• ABOUT THIS EXERCISE:
Each entry must come back word for word; drop the images as you go.

[Opening INFORMATION SHOWN section]

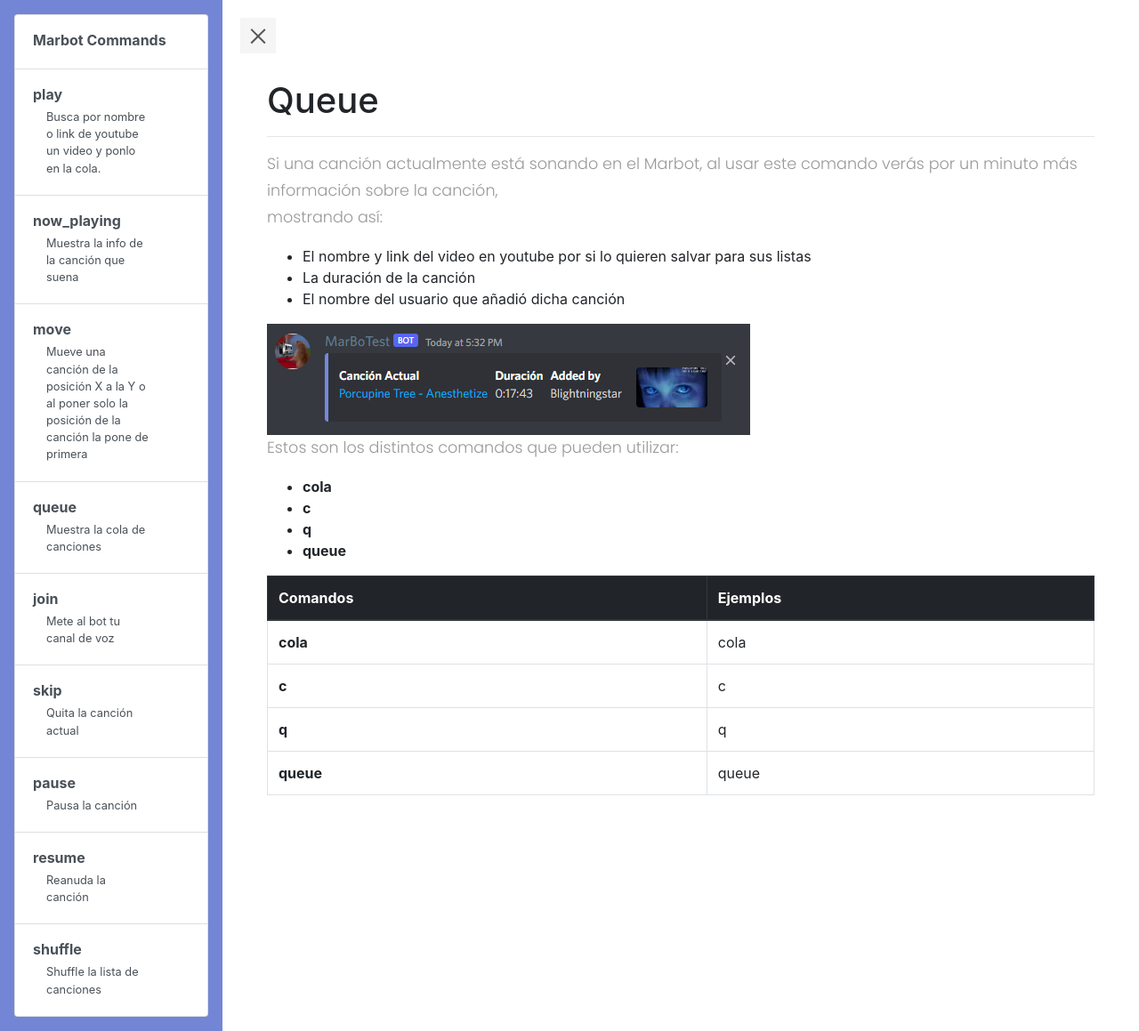
After one commit to Blightningstar/discord_bot, a Django app: page /marbot/commands_help/queue in a window 1280 px wide. The commit adds this page. Shown: the whole page at 89% size. Run offline with Django 4.2, Linux system fonts and the light colour scheme; some libraries are stand-ins or nearby versions.

Commit message:
Task 58 - Adding home view to redirect the main view - Adding connection to Queue help command page

```diff
--- a/discord_bot/discord_bot/urls.py
+++ b/discord_bot/discord_bot/urls.py
@@ -13,12 +13,15 @@ Including another URLconf
     1. Import the include() function: from django.urls import include, path
     2. Add a URL to urlpatterns:  path('blog/', include('blog.urls'))
 """
+import os
 from django.contrib import admin
 from django.urls import path, include
 from discord_bot.settings.base import BOT_NAME
-import os
+from .views import home
+
 url_bot_name = str(os.getenv("BOT_NAME", BOT_NAME)).lower()
 urlpatterns = [
+    path("", home, name="home"),
     path('admin/', admin.site.urls),
-    path(f'{url_bot_name}/', include('music_bot.urls'))
+    path(f'{url_bot_name}/', include('music_bot.urls')),
 ]
--- a/discord_bot/music_bot/urls.py
+++ b/discord_bot/music_bot/urls.py
@@ -1,10 +1,10 @@
-from .views import music_commands_views, play_view, now_playing_view, move_view
+from .views import music_commands_views, play_view, now_playing_view, move_view, queue_view
 from django.urls import path
 
 urlpatterns = [
-    path("", music_commands_views, name="commands-help"),
     path("commands_help/", music_commands_views, name="commands-help"),
     path("commands_help/play", play_view, name="commands-play"),
     path("commands_help/now_playing", now_playing_view, name="commands-now-playing"),
-    path("commands_help/move", move_view, name="commands-move")
+    path("commands_help/move", move_view, name="commands-move"),
+    path("commands_help/queue", queue_view, name="commands-queue")
 ]
--- a/discord_bot/music_bot/views.py
+++ b/discord_bot/music_bot/views.py
@@ -1,5 +1,5 @@
 from django.shortcuts import render
-from .music_commands import PLAY_COMMAND_ALIASES, NOW_PLAYING_COMMAND_ALIASES, MOVE_COMMAND_ALIASES
+from .music_commands import PLAY_COMMAND_ALIASES, NOW_PLAYING_COMMAND_ALIASES, MOVE_COMMAND_ALIASES, QUEUE_COMMAND_ALIASES
 
 def music_commands_views(request):
     return render(request, "music_bot/music_commands_help.html")
@@ -15,3 +15,7 @@ def now_playing_view(request):
 def move_view(request):
     context = {"command_aliases": MOVE_COMMAND_ALIASES, "base_command":"move"}
     return render(request, "music_bot/move.html", context=context)
+
+def queue_view(request):
+    context = {"command_aliases": QUEUE_COMMAND_ALIASES, "base_command":"queue"}
+    return render(request, "music_bot/queue.html", context=context)
--- a/discord_bot/templates/base.html
+++ b/discord_bot/templates/base.html
@@ -39,7 +39,7 @@
                     <div class="col-10 mb-1 small">Mueve una canción de la posición X a la Y o al poner solo la posición de la canción la pone de primera</div>
                 </a>
 
-                <a href="#" class="list-group-item list-group-item-action py-3 lh-tight" aria-current="true">
+                <a href="{% url 'commands-queue' %}" class="list-group-item list-group-item-action py-3 lh-tight" aria-current="true">
                     <div class="d-flex w-100 align-items-center justify-content-between">
                     <strong class="mb-1">queue</strong>
                     </div>
--- /dev/null
+++ b/discord_bot/templates/music_bot/queue.html
@@ -0,0 +1,60 @@
+{% extends "base.html" %}
+{% load static%}
+
+{% block title %} Music Bot Commands {% endblock %}
+
+{% block content %}
+<div class="container-fluid">
+    <div class="col">
+        <h1 class="mt-4">Queue</h1>
+        <hr>
+        <p>
+            Si una canción actualmente está sonando en el Marbot, al usar este comando verás por un minuto más información sobre la canción,
+            <br> mostrando así:
+            <ul>
+                <li>El nombre y link del video en youtube por si lo quieren salvar para sus listas</li>
+                <li>La duración de la canción</li>
+                <li>El nombre del usuario que añadió dicha canción</li>
+            </ul>
+        </p>
+        <img src="{% static 'assets/now_playing.png' %}" alt="now_playing image">
+        <p>
+            Estos son los distintos comandos que pueden utilizar:
+            <ul>
+                {% for command in command_aliases %}
+                    <li><b>{{ command }}</b></li>
+                {% endfor %}
+                <li><b>{{ base_command }}</b></li>
+            </ul>
+        </p>
+        <table class="table table-bordered">
+            <thead class="thead-dark">
+              <tr>
+                <th scope="col">Comandos</th>
+                <th scope="col">Ejemplos</th>
+              </tr>
+            </thead>
+            <tbody>
+                {% for command in command_aliases %}
+                <tr>
+                    <td>
+                        <b>{{ command }}</b>
+                    </td>
+                    <td>
+                        {{ command }}
+                    </td>
+                </tr>
+                {% endfor %}
+                <tr>
+                    <td>
+                        <b>{{ base_command }}</b>
+                    </td>
+                    <td>
+                        {{ base_command }}
+                    </td>
+                </tr>
+            </tbody>
+          </table>
+    </div>
+</div>
+{% endblock %}
```
Also changed, not shown: discord_bot/discord_bot/views.py (added, +7 -0 lines).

[Closing INFORMATION SHOWN section]

• WORKED SOLUTION:
After one commit to Blightningstar/discord_bot, a Django app: page /marbot/commands_help/queue in a window 1280 px wide. The commit adds this page. Shown: the whole page at 89% size. Run offline with Django 4.2, Linux system fonts and the light colour scheme; some libraries are stand-ins or nearby versions.

Commit message:
Task 58 - Adding home view to redirect the main view - Adding connection to Queue help command page

```diff
--- a/discord_bot/discord_bot/urls.py
+++ b/discord_bot/discord_bot/urls.py
@@ -13,12 +13,15 @@ Including another URLconf
     1. Import the include() function: from django.urls import include, path
     2. Add a URL to urlpatterns:  path('blog/', include('blog.urls'))
 """
+import os
 from django.contrib import admin
 from django.urls import path, include
 from discord_bot.settings.base import BOT_NAME
-import os
+from .views import home
+
 url_bot_name = str(os.getenv("BOT_NAME", BOT_NAME)).lower()
 urlpatterns = [
+    path("", home, name="home"),
     path('admin/', admin.site.urls),
-    path(f'{url_bot_name}/', include('music_bot.urls'))
+    path(f'{url_bot_name}/', include('music_bot.urls')),
 ]
--- a/discord_bot/music_bot/urls.py
+++ b/discord_bot/music_bot/urls.py
@@ -1,10 +1,10 @@
-from .views import music_commands_views, play_view, now_playing_view, move_view
+from .views import music_commands_views, play_view, now_playing_view, move_view, queue_view
 from django.urls import path
 
 urlpatterns = [
-    path("", music_commands_views, name="commands-help"),
     path("commands_help/", music_commands_views, name="commands-help"),
     path("commands_help/play", play_view, name="commands-play"),
     path("commands_help/now_playing", now_playing_view, name="commands-now-playing"),
-    path("commands_help/move", move_view, name="commands-move")
+    path("commands_help/move", move_view, name="commands-move"),
+    path("commands_help/queue", queue_view, name="commands-queue")
 ]
--- a/discord_bot/music_bot/views.py
+++ b/discord_bot/music_bot/views.py
@@ -1,5 +1,5 @@
 from django.shortcuts import render
-from .music_commands import PLAY_COMMAND_ALIASES, NOW_PLAYING_COMMAND_ALIASES, MOVE_COMMAND_ALIASES
+from .music_commands import PLAY_COMMAND_ALIASES, NOW_PLAYING_COMMAND_ALIASES, MOVE_COMMAND_ALIASES, QUEUE_COMMAND_ALIASES
 
 def music_commands_views(request):
     return render(request, "music_bot/music_commands_help.html")
@@ -15,3 +15,7 @@ def now_playing_view(request):
 def move_view(request):
     context = {"command_aliases": MOVE_COMMAND_ALIASES, "base_command":"move"}
     return render(request, "music_bot/move.html", context=context)
+
+def queue_view(request):
+    context = {"command_aliases": QUEUE_COMMAND_ALIASES, "base_command":"queue"}
+    return render(request, "music_bot/queue.html", context=context)
--- a/discord_bot/templates/base.html
+++ b/discord_bot/templates/base.html
@@ -39,7 +39,7 @@
                     <div class="col-10 mb-1 small">Mueve una canción de la posición X a la Y o al poner solo la posición de la canción la pone de primera</div>
                 </a>
 
-                <a href="#" class="list-group-item list-group-item-action py-3 lh-tight" aria-current="true">
+                <a href="{% url 'commands-queue' %}" class="list-group-item list-group-item-action py-3 lh-tight" aria-current="true">
                     <div class="d-flex w-100 align-items-center justify-content-between">
                     <strong class="mb-1">queue</strong>
                     </div>
--- /dev/null
+++ b/discord_bot/templates/music_bot/queue.html
@@ -0,0 +1,60 @@
+{% extends "base.html" %}
+{% load static%}
+
+{% block title %} Music Bot Commands {% endblock %}
+
+{% block content %}
+<div class="container-fluid">
+    <div class="col">
+        <h1 class="mt-4">Queue</h1>
+        <hr>
+        <p>
+            Si una canción actualmente está sonando en el Marbot, al usar este comando verás por un minuto más información sobre la canción,
+            <br> mostrando así:
+            <ul>
+                <li>El nombre y link del video en youtube por si lo quieren salvar para sus listas</li>
+                <li>La duración de la canción</li>
+                <li>El nombre del usuario que añadió dicha canción</li>
+            </ul>
+        </p>
+        <img src="{% static 'assets/now_playing.png' %}" alt="now_playing image">
+        <p>
+            Estos son los distintos comandos que pueden utilizar:
+            <ul>
+                {% for command in command_aliases %}
+                    <li><b>{{ command }}</b></li>
+                {% endfor %}
+                <li><b>{{ base_command }}</b></li>
+            </ul>
+        </p>
+        <table class="table table-bordered">
+            <thead class="thead-dark">
+              <tr>
+                <th scope="col">Comandos</th>
+                <th scope="col">Ejemplos</th>
+              </tr>
+            </thead>
+            <tbody>
+                {% for command in command_aliases %}
+                <tr>
+                    <td>
+                        <b>{{ command }}</b>
+                    </td>
+                    <td>
+                        {{ command }}
+                    </td>
+                </tr>
+                {% endfor %}
+                <tr>
+                    <td>
+                        <b>{{ base_command }}</b>
+                    </td>
+                    <td>
+                        {{ base_command }}
+                    </td>
+                </tr>
+            </tbody>
+          </table>
+    </div>
+</div>
+{% endblock %}
```
Also changed, not shown: discord_bot/discord_bot/views.py (added, +7 -0 lines).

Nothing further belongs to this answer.